***** Excerpted data

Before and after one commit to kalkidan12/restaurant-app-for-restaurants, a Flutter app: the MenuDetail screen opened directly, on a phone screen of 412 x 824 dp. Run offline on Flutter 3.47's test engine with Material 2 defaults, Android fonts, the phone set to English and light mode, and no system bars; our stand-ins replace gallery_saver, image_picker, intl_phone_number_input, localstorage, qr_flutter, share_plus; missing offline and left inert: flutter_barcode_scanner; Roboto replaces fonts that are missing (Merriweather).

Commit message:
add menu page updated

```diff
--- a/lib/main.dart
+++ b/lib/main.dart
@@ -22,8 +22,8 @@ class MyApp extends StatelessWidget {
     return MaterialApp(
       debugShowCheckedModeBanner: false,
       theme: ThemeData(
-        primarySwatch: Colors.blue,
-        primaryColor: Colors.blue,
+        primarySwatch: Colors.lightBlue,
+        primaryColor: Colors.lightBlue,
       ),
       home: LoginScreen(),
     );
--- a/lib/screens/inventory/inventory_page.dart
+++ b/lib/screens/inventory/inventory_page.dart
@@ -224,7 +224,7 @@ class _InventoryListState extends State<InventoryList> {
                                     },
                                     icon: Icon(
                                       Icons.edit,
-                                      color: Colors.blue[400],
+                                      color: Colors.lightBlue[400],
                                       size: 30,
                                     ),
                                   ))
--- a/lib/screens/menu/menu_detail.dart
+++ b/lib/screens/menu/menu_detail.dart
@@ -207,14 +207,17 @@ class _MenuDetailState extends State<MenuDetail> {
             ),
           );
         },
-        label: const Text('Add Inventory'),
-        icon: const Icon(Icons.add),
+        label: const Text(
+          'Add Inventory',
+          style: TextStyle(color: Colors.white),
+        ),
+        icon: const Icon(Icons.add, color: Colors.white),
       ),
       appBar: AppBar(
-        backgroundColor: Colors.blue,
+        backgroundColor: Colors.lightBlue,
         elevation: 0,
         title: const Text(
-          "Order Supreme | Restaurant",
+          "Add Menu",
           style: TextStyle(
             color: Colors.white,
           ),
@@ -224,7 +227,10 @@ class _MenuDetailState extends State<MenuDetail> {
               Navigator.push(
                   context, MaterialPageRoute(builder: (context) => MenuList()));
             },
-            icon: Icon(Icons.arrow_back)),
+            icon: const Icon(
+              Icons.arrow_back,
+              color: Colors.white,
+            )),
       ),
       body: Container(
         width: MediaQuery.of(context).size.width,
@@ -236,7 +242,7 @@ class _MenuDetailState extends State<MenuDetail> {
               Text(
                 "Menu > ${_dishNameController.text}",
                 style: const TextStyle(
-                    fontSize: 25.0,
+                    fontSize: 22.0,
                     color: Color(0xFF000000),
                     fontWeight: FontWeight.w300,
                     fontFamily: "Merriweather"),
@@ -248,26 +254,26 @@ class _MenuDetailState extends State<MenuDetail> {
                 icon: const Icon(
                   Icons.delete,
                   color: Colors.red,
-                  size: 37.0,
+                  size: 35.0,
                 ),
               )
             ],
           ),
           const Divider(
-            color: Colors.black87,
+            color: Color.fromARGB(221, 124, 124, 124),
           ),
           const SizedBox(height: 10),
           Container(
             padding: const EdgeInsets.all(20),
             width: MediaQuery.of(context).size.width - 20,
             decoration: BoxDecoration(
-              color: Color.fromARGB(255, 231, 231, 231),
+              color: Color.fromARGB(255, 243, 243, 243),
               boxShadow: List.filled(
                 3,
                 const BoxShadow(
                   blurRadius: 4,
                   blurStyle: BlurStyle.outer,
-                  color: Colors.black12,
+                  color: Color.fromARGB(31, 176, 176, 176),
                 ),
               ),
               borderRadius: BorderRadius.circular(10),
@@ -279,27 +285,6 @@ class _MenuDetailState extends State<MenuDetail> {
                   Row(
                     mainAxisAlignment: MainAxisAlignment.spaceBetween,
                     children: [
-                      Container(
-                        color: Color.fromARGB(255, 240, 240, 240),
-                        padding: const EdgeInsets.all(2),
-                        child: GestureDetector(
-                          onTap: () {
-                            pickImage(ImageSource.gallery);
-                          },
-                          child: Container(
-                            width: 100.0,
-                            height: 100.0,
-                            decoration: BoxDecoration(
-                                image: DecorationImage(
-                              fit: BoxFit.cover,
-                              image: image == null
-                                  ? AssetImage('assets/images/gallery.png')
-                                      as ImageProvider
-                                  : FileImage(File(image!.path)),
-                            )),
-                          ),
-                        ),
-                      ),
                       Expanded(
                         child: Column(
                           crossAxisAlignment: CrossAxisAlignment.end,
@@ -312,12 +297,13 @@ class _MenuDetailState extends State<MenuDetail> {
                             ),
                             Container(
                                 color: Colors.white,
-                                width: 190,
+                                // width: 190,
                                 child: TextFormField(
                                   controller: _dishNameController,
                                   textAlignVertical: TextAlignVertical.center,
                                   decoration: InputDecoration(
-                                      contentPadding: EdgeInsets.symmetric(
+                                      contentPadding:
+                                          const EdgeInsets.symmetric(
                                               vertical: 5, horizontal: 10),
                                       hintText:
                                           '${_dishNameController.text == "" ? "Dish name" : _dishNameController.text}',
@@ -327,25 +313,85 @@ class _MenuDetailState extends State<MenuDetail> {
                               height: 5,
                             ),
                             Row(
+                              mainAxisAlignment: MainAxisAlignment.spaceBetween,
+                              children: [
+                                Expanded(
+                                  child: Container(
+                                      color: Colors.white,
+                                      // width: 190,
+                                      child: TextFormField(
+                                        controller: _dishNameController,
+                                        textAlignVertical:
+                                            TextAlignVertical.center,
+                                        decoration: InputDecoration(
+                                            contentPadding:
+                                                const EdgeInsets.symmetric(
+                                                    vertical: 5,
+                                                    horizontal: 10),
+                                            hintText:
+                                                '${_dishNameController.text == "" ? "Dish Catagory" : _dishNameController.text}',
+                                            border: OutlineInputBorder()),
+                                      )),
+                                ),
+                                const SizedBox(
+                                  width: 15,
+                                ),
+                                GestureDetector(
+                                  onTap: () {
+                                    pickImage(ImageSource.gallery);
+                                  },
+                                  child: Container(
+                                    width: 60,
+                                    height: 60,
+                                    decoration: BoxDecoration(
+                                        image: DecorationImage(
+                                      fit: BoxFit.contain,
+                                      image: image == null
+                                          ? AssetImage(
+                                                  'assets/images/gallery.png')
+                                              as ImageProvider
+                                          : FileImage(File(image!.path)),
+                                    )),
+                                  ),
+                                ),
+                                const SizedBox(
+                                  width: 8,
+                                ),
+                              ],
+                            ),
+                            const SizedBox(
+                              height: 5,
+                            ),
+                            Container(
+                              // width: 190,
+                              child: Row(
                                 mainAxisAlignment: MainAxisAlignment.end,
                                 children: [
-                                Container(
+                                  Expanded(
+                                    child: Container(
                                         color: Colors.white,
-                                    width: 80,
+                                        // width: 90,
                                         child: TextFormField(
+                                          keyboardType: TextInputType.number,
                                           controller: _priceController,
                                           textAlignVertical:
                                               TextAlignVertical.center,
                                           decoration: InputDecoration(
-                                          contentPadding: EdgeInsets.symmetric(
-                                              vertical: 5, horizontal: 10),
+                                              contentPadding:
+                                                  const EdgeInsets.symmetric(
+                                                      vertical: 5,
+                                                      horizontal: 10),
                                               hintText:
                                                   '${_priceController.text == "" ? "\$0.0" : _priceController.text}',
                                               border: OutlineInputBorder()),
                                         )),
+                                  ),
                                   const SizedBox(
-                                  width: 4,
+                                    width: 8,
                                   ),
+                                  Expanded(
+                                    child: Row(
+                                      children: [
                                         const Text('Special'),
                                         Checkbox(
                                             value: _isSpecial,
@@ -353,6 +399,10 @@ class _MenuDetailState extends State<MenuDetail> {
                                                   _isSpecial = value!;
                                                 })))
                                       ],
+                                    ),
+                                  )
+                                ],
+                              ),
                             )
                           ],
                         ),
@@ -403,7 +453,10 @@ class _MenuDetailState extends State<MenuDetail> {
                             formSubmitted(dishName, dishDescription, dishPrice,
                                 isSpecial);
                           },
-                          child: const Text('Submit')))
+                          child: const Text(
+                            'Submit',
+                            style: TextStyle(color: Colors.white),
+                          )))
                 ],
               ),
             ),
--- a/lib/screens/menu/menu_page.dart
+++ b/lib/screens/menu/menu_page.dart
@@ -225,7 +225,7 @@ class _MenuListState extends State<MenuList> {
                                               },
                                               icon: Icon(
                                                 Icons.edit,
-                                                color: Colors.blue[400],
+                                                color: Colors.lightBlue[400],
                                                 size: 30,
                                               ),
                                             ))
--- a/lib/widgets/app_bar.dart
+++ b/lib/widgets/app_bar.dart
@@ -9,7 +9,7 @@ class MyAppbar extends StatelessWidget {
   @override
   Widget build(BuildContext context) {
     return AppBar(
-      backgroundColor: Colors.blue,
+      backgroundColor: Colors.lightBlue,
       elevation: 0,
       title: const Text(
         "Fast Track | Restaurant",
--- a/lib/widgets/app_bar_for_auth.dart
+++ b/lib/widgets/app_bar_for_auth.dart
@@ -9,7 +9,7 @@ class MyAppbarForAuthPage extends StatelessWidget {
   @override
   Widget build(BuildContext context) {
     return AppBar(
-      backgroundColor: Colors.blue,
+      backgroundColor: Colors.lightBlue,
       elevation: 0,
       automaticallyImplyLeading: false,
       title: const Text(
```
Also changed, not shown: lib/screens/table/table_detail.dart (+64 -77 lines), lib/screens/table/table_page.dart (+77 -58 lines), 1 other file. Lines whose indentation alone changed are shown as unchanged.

**********

**Task instructions:** Copy every line in the records above that contains the word "assets".

**Exercise output:**
-                                  ? AssetImage('assets/images/gallery.png')
+                                                  'assets/images/gallery.png')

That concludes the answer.